What is the count of lines in the material below that hold "toast"? Answer with only that number.
··· SUPPLIED RECORDS ···
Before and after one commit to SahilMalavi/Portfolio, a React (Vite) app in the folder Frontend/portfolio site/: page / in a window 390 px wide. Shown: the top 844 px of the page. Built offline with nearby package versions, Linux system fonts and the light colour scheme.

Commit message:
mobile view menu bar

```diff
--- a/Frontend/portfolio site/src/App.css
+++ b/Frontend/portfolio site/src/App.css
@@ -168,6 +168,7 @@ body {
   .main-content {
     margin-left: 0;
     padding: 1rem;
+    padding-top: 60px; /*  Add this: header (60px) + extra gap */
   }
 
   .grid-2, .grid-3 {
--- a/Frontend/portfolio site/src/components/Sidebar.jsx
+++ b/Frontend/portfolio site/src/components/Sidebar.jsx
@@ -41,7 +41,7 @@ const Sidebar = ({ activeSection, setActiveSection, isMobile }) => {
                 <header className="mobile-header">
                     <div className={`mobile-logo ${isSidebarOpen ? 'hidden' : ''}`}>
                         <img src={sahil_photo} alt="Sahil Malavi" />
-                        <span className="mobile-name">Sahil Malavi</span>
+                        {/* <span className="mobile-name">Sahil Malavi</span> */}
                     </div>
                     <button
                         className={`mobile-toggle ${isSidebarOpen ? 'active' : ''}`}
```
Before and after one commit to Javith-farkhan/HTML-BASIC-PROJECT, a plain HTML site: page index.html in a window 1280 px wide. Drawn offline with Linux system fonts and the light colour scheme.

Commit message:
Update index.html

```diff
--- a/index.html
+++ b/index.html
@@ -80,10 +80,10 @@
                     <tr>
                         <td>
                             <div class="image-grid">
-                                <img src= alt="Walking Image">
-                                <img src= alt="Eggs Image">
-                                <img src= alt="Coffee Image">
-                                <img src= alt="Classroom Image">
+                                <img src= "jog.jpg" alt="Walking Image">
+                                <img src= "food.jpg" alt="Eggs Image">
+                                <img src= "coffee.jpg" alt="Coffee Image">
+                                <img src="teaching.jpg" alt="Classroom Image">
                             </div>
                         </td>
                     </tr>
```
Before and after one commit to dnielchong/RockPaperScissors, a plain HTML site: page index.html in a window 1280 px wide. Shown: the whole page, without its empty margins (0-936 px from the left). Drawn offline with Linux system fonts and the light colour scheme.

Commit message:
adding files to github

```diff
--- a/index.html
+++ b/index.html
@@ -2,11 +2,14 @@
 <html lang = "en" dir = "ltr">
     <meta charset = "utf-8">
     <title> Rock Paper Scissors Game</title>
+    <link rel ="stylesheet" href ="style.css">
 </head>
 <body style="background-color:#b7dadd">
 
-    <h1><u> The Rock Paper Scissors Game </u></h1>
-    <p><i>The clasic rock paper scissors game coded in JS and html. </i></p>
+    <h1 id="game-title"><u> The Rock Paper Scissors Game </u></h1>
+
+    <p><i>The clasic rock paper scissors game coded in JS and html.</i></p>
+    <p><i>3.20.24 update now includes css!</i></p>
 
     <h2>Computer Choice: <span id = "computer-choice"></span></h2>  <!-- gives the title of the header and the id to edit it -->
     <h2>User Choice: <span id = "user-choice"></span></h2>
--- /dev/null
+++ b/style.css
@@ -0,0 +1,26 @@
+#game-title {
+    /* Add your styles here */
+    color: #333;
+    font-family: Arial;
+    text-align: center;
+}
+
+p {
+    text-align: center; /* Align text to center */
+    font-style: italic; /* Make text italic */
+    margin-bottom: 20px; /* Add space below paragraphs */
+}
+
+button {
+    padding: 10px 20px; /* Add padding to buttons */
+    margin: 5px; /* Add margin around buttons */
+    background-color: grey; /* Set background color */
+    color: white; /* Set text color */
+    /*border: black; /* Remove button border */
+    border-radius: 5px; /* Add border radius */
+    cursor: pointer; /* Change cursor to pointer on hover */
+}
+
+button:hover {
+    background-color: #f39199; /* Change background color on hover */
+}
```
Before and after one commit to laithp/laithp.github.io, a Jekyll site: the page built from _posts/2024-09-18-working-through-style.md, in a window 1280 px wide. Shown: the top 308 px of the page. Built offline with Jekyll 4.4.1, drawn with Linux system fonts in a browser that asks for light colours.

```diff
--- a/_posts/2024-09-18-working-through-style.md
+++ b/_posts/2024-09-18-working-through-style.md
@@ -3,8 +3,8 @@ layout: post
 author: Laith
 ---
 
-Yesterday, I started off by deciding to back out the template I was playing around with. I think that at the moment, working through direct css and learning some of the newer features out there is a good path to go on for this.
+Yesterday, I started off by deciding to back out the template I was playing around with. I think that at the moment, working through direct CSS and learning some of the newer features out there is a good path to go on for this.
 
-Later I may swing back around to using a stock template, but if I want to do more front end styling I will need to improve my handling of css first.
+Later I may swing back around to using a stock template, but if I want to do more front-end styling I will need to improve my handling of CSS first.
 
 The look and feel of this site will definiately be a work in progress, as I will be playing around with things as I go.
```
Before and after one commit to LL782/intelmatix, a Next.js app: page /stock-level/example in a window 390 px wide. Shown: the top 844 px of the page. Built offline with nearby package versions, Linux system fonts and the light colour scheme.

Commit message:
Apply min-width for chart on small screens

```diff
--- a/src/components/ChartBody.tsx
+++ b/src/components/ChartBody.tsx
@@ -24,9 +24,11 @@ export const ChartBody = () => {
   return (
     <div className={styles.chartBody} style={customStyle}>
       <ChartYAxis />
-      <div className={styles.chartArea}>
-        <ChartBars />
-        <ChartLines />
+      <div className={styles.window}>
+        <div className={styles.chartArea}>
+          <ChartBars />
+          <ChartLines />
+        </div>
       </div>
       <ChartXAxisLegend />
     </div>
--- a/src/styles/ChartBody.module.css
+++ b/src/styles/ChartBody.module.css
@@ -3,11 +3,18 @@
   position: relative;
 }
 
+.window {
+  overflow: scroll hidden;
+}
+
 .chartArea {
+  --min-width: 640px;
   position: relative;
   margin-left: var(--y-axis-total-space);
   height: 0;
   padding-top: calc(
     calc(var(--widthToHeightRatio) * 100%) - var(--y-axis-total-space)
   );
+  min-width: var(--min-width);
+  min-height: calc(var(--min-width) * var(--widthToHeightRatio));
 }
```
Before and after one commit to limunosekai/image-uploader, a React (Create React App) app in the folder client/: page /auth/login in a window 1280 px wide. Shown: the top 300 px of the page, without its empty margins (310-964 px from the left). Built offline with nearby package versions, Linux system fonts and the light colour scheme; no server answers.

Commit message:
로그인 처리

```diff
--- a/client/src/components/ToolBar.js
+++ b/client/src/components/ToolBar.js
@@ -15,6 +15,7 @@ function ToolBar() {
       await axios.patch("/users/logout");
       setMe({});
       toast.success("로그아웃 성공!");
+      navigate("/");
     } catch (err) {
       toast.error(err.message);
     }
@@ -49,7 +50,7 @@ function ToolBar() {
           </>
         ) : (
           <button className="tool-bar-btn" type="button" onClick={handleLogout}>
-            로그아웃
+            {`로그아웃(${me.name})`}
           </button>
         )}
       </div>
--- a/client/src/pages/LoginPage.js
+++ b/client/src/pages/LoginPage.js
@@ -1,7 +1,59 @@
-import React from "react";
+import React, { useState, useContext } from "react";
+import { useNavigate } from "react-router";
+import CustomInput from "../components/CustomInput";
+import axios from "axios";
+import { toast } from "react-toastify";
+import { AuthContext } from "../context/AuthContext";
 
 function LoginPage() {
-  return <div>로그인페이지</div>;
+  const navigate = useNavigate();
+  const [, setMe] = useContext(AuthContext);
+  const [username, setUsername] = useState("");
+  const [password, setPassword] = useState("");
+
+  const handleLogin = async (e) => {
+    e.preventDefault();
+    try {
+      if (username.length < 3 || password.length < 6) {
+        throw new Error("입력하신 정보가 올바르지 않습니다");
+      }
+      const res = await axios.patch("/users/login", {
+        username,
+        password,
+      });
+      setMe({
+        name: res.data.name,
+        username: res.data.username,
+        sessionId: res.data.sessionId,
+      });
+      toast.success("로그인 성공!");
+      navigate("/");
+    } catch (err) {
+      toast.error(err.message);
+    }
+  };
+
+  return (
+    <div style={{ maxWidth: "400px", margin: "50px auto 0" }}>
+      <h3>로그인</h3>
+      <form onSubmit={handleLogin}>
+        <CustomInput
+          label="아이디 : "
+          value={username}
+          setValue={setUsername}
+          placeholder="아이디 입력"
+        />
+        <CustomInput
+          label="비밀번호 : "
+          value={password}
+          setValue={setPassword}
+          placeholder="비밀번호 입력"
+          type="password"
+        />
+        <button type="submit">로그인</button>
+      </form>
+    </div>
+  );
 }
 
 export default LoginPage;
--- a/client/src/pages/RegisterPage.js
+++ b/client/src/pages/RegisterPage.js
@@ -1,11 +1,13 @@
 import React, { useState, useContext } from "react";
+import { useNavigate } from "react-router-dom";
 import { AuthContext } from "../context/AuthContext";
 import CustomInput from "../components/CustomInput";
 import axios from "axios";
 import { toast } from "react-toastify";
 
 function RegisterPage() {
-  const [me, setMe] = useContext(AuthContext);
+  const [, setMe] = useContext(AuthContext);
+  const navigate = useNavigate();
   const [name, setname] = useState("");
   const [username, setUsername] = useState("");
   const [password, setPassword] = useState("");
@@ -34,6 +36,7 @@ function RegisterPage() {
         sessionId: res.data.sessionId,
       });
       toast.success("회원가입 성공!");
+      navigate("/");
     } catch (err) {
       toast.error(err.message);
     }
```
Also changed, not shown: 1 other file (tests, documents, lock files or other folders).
···
§ **RESPONSE**: 8